Previously a coconut plantation, Cousin Island was purchased by the International Council for Bird Protection (now BirdLife) in 1968, for the immediate purpose of saving the endemic Seychelles Warbler Acrocephalus sechellensis. 26 warblers had been found in the mangroves of the island clinging perilously to life, with much of its original habitat converted to coconut plantations. A campaign was started to rescue these birds and they became the flagship species for the island.
To save the warbler, a habitat restoration programme was implemented: Cousin's coconuts were cut back and native vegetation encouraged to regenerate, which allowed the warbler to flourish. Its numbers increased. Soon over 300 birds could be heard singing on Cousin. From here the warbler was re-introduced to other islands in the Seychelles to boost its population and the bird now occurs on five other islands in the Seychelles. The Warbler has since been downgraded to critically endangered to near threatened on IUCN's Red list of endangered species. Other seabirds, landbirds, wildlife and marine life are also thriving on the island as well as in the waters around the island, which is protected as a nature reserve under Seychelles law.

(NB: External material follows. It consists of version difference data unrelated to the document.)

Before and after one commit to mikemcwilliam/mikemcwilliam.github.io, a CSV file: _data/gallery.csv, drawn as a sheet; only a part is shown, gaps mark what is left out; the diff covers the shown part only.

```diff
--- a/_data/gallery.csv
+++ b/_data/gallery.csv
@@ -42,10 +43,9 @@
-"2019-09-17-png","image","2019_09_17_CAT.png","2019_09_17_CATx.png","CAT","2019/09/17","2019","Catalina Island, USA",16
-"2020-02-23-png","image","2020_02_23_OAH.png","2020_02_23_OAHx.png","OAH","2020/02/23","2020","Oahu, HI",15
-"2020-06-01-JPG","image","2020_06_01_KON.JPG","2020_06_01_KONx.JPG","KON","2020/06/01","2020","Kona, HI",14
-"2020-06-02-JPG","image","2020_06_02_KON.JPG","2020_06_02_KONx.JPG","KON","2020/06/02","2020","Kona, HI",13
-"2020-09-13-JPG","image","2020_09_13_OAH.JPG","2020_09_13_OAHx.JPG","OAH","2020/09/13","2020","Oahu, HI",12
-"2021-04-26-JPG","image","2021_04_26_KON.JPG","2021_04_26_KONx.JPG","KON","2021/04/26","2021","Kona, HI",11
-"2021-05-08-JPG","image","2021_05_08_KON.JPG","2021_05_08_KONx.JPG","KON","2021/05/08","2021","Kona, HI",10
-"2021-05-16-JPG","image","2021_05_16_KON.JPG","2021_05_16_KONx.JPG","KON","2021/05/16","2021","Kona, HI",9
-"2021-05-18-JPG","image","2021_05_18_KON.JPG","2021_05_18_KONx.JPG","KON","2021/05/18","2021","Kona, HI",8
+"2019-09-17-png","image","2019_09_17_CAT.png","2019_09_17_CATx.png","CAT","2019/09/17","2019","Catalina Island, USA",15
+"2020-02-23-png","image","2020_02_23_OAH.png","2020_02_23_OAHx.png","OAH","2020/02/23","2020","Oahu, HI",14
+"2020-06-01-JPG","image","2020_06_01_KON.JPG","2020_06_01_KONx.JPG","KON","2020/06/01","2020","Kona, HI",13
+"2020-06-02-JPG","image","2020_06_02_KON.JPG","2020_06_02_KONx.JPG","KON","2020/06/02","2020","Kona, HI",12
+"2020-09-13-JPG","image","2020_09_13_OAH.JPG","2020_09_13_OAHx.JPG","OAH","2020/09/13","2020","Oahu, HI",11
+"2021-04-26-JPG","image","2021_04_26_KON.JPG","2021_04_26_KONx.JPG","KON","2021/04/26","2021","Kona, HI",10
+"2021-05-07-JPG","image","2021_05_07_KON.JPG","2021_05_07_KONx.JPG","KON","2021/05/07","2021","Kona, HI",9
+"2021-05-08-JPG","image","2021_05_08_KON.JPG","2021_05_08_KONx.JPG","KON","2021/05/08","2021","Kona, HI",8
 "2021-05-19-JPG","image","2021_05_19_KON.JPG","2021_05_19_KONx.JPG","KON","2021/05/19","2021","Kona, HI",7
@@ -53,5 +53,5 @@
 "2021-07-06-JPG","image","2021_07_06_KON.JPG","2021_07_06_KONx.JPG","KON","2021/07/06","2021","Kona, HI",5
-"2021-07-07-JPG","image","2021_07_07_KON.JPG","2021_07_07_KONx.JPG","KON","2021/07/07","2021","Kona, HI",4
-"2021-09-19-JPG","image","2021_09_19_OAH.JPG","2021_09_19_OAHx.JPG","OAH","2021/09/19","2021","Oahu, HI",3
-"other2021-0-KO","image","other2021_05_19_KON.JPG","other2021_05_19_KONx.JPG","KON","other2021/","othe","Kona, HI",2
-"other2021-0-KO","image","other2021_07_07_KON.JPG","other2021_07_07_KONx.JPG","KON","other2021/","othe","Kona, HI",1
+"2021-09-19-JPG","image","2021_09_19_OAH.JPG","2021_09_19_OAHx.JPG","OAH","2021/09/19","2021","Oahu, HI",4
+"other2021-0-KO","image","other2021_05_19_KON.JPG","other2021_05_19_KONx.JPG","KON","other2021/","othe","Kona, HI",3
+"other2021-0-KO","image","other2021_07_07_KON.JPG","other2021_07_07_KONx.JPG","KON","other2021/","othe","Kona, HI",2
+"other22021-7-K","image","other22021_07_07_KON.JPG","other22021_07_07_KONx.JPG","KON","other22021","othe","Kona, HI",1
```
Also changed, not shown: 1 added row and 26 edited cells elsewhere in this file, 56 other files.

Nature Seychelles embarked on a one and a half year wetland rehabilitation project at the Sanctuary with co-funding from the Mangroves For the Future (MFF) initiative and work carried out with the generous support of Sun Excavations of Mahe. The wetlands is not a natural site yet is now home to an ever increasing diversity of nature, both fauna and flora. The site is unique in that it has been designed to maximize habitat potential as well as being a natural attraction for people's enjoyment and education.The Sanctuary can also serve as a demonstration site for improvement and management of wetlands for those who wish to replicate the model.